### Task item
Only lines below containing the string "strong" should be counted; please give that count by itself.

### Entries provided
--------------------------------------------------
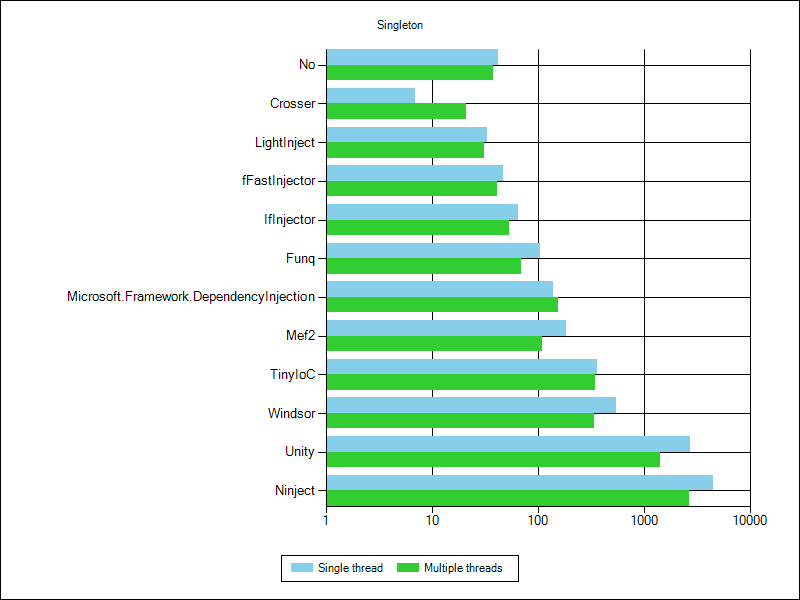
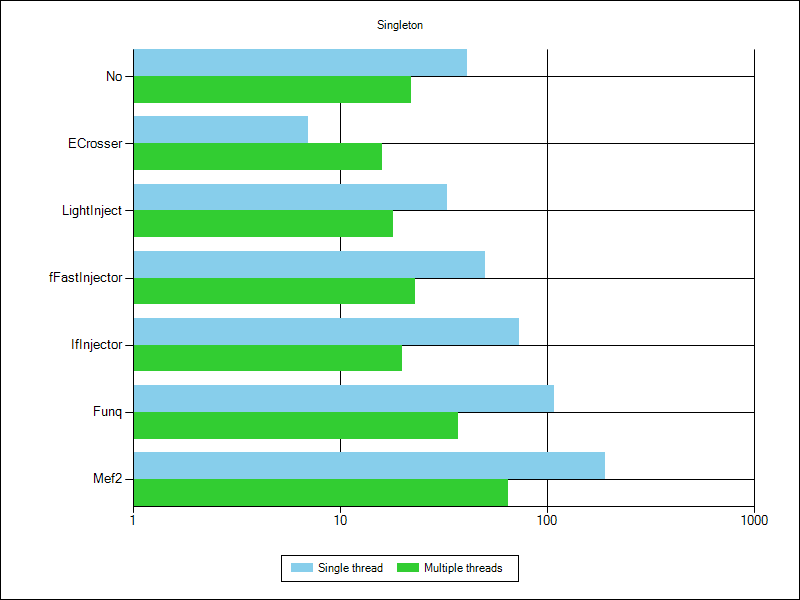
updated test results

diff --git a/docs/resolver/benchmarks.htm b/docs/resolver/benchmarks.htm
@@ -107,33 +107,33 @@ Instead we aimed at being the best/fastest when is comes to the features needed 
 <tbody>
 <tr>
 	<td>No Container</td>
-	<td>42</td>
-	<td>38</td>
+	<td>41</td>
+	<td>22</td>
 </tr>
 <tr>
 	<td>Crosser</td>
 	<td><strong>7</strong></td>
-	<td><strong>21</strong></td>
+	<td><strong>16</strong></td>
 </tr>
 <tr>
 	<td>LightInject</td>
 	<td>33</td>
-	<td>31</td>
+	<td>18</td>
 </tr>
 <tr>
 	<td>fFastInjector</td>
-	<td>47</td>
-	<td>41</td>
+	<td>50</td>
+	<td>23</td>
 </tr>
 <tr>
 	<td>IfInjector</td>
-	<td>65</td>
-	<td>53</td>
+	<td>73</td>
+	<td>20</td>
 </tr>
 <tr>
 	<td>Func</td>
-	<td>104</td>
-	<td>69</td>
+	<td>108</td>
+	<td>37</td>
 </tr>
 <tr>
 	<td>Microsoft DI</td>
@@ -142,8 +142,8 @@ Instead we aimed at being the best/fastest when is comes to the features needed 
 </tr>
 <tr>
 	<td>Mef2</td>
-	<td>183</td>
-	<td>110</td>
+	<td>190</td>
+	<td>65</td>
 </tr>
 <tr>
 	<td>TinyIoC</td>
@@ -184,33 +184,33 @@ Instead we aimed at being the best/fastest when is comes to the features needed 
 <tbody>
 <tr>
 	<td>No Container</td>
-	<td>54</td>
+	<td>53</td>
 	<td>52</td>
 </tr>
 <tr>
 	<td>Crosser</td>
 	<td><strong>21</strong></td>
-	<td><strong>41</strong></td>
+	<td><strong>33</strong></td>
 </tr>
 <tr>
 	<td>LightInject</td>
-	<td>39</td>
-	<td>48</td>
+	<td>41</td>
+	<td>35</td>
 </tr>
 <tr>
 	<td>fFastInjector</td>
-	<td>91</td>
-	<td>71</td>
+	<td>95</td>
+	<td>44</td>
 </tr>
 <tr>
 	<td>IfInjector</td>
-	<td>104</td>
-	<td>71</td>
+	<td>103</td>
+	<td>40</td>
 </tr>
 <tr>
 	<td>Func</td>
-	<td>130</td>
-	<td>879</td>
+	<td>137</td>
+	<td>47</td>
 </tr>
 <tr>
 	<td>Microsoft DI</td>
@@ -219,8 +219,8 @@ Instead we aimed at being the best/fastest when is comes to the features needed 
 </tr>
 <tr>
 	<td>Mef2</td>
-	<td>192</td>
-	<td>121</td>
+	<td>203</td>
+	<td>64</td>
 </tr>
 <tr>
 	<td>TinyIoC</td>
@@ -261,18 +261,18 @@ Instead we aimed at being the best/fastest when is comes to the features needed 
 <tbody>
 <tr>
 	<td>No Container</td>
-	<td>158</td>
-	<td>102</td>
+	<td>166</td>
+	<td>61</td>
 </tr>
 <tr>
 	<td>Crosser</td>
-	<td>481</td>
-	<td>272</td>
+	<td><strong>236</strong></td>
+	<td><strong>72</strong></td>
 </tr>
 <tr>
 	<td>LightInject</td>
-	<td><strong>234</strong></td>
-	<td><strong>146</strong></td>
+	<td>257</td>
+	<td>86</td>
 </tr>
 <tr>
 	<td>fFastInjector</td>
@@ -296,8 +296,8 @@ Instead we aimed at being the best/fastest when is comes to the features needed 
 </tr>
 <tr>
 	<td>Mef2</td>
-	<td>1125</td>
-	<td>604</td>
+	<td>1158</td>
+	<td>363</td>
 </tr>
 <tr>
 	<td>TinyIoC</td>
--------------------------------------------------
### Result of this task
10